If you work with rigging regularly but you’re not an installer, you may not know exactly what the fleet angle is, or why it’s important.
It’s a good piece of information to have in your back pocket when you are adjusting or inspecting your rigging, or if you have the opportunity to buy a new rigging system. If you notice an excessive fleet angle, it could be a clue that something is wrong with your mounting or machinery.
The fleet angle of a hoist is the angle at which the cable meets a grooved cylinder.
- In manual rigging, the grooved cylinder is the head block or loft blocks.
- In motorized rigging, the grooved cylinder is the drum.
Fleet angle is the difference between the angle at which the cable is traveling and the centerline of the drum.
Diagram © Stage Rigging Handbook, Third Edition, by Jay O. Glerum

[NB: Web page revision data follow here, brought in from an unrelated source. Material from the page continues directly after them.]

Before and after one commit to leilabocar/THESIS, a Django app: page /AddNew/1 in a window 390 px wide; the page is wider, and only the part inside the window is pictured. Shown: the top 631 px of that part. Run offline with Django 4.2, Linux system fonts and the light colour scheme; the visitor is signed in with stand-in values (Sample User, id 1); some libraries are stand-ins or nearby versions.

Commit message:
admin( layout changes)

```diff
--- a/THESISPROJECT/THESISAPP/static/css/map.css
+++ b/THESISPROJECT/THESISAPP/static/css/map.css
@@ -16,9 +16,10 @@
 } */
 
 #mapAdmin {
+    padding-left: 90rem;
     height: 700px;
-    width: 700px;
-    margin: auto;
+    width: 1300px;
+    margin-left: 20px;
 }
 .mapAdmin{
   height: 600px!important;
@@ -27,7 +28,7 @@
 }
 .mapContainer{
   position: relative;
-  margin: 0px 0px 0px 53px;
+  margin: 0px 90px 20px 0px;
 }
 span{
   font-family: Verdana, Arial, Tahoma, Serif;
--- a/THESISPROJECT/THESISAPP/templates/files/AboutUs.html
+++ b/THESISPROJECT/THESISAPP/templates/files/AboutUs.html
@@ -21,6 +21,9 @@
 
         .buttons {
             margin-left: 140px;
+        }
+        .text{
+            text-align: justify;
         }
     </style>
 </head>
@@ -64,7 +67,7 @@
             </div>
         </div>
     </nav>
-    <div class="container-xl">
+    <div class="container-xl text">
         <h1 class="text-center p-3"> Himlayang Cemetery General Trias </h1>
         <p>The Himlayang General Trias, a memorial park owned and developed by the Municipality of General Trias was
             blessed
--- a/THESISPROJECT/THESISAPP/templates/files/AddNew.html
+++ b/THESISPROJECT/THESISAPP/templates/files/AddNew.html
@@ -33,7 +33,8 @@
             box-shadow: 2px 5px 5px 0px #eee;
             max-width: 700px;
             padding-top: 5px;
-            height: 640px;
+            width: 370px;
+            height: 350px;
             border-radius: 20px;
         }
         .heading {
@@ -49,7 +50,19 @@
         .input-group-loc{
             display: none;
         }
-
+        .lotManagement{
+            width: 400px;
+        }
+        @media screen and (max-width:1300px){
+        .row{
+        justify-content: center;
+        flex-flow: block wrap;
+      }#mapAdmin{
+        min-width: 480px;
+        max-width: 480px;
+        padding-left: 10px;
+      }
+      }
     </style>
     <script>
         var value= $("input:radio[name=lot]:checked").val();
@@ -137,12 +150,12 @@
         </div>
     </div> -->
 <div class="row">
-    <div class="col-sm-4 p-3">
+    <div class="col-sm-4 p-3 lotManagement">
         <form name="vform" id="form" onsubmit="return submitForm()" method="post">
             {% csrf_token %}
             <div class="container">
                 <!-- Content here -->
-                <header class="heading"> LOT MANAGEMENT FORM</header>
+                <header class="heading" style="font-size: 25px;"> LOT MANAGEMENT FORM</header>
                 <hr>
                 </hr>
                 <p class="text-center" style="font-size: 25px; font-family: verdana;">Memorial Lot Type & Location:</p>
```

In a properly installed manual lineset, the cable comes out as parallel to the groove of the block as possible. It can form an angle of 1.5 degrees into or out of the block, but no more—if the angle is greater, the cable will rub against the sheave. This can cause the cable to fray and eventually break, which can bring scenery or stage weights down on someone’s head.
Okay, so what’s a zero fleet angle hoist?
Chances are you’ve seen the term zero fleet angle in articles or advertising for motorized rigging equipment. A hoist with zero fleet angle has a non-moving set of blocks above the drum. As the drum turns, it actually moves, so the cable piles on and off of the drum with no change in the angle between the drum and the cable.
Zero fleet angle hoists can be installed in greater density than other drum or line shaft hoists—allowing for more sets on stage. These hoists are particularly useful in renovations of historic theatres, where there may be minimal loft space.